» **Task requirements**:
Please write out all the data that follows exactly, without the pictures.

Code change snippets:
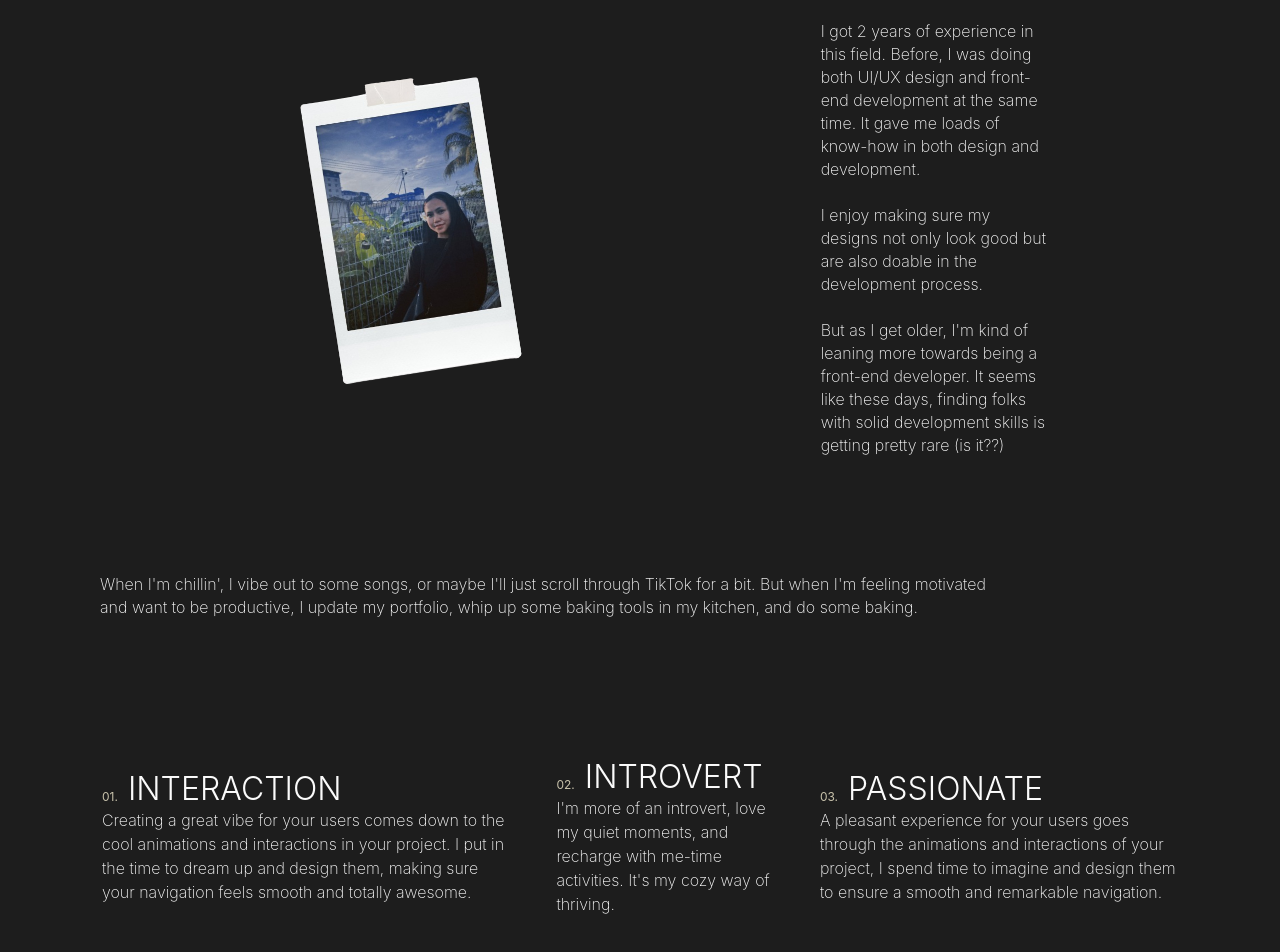
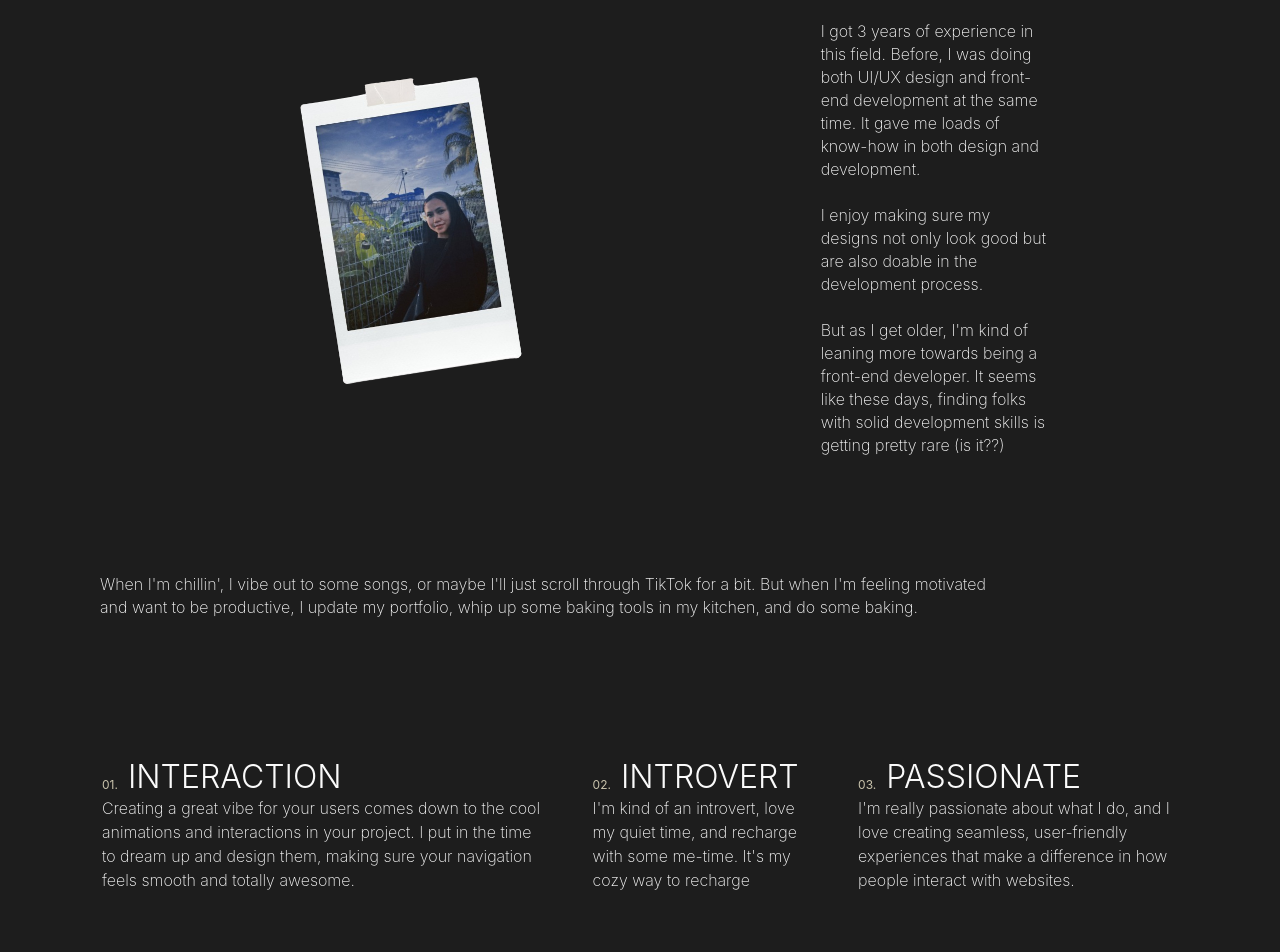
Before and after one commit to aqlhsyfqhsym/simple_react, a React (Create React App) app: page /about in a window 1280 px wide. Shown: the part 3343-4295 px from the top of the page. Built offline with nearby package versions, Linux system fonts and the light colour scheme.

Commit message:
rephrase

```diff
--- a/src/app/about/about.jsx
+++ b/src/app/about/about.jsx
@@ -106,7 +106,7 @@ export default function Home() {
           <div className={styles.aboutMe3}>
             <span className={styles.spaceMobile} style={{ height: "50vh" }}></span>
             <span>
-              I got 2 years of experience in this field. Before, I was doing
+              I got 3 years of experience in this field. Before, I was doing
               both UI/UX design and front-end development at the same time. It
               gave me loads of know-how in both design and development.
               <br />
@@ -138,12 +138,12 @@ export default function Home() {
                 <TitleDesc
                 number="02."
                 title="INTROVERT"
-                desc="I'm more of an introvert, love my quiet moments, and recharge with me-time activities. It's my cozy way of thriving."
+                desc="I'm kind of an introvert, love my quiet time, and recharge with some me-time. It's my cozy way to recharge"
               />
                   <TitleDesc
                 number="03."
                 title="PASSIONATE"
-                desc="A pleasant experience for your users goes through the animations and interactions of your project, I spend time to imagine and design them to ensure a smooth and remarkable navigation."
+                desc="I'm really passionate about what I do, and I love creating seamless, user-friendly experiences that make a difference in how people interact with websites."
               />
 
             </div>
```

» **Written response**:
Before and after one commit to aqlhsyfqhsym/simple_react, a React (Create React App) app: page /about in a window 1280 px wide. Shown: the part 3343-4295 px from the top of the page. Built offline with nearby package versions, Linux system fonts and the light colour scheme.

Commit message:
rephrase

```diff
--- a/src/app/about/about.jsx
+++ b/src/app/about/about.jsx
@@ -106,7 +106,7 @@ export default function Home() {
           <div className={styles.aboutMe3}>
             <span className={styles.spaceMobile} style={{ height: "50vh" }}></span>
             <span>
-              I got 2 years of experience in this field. Before, I was doing
+              I got 3 years of experience in this field. Before, I was doing
               both UI/UX design and front-end development at the same time. It
               gave me loads of know-how in both design and development.
               <br />
@@ -138,12 +138,12 @@ export default function Home() {
                 <TitleDesc
                 number="02."
                 title="INTROVERT"
-                desc="I'm more of an introvert, love my quiet moments, and recharge with me-time activities. It's my cozy way of thriving."
+                desc="I'm kind of an introvert, love my quiet time, and recharge with some me-time. It's my cozy way to recharge"
               />
                   <TitleDesc
                 number="03."
                 title="PASSIONATE"
-                desc="A pleasant experience for your users goes through the animations and interactions of your project, I spend time to imagine and design them to ensure a smooth and remarkable navigation."
+                desc="I'm really passionate about what I do, and I love creating seamless, user-friendly experiences that make a difference in how people interact with websites."
               />
 
             </div>
```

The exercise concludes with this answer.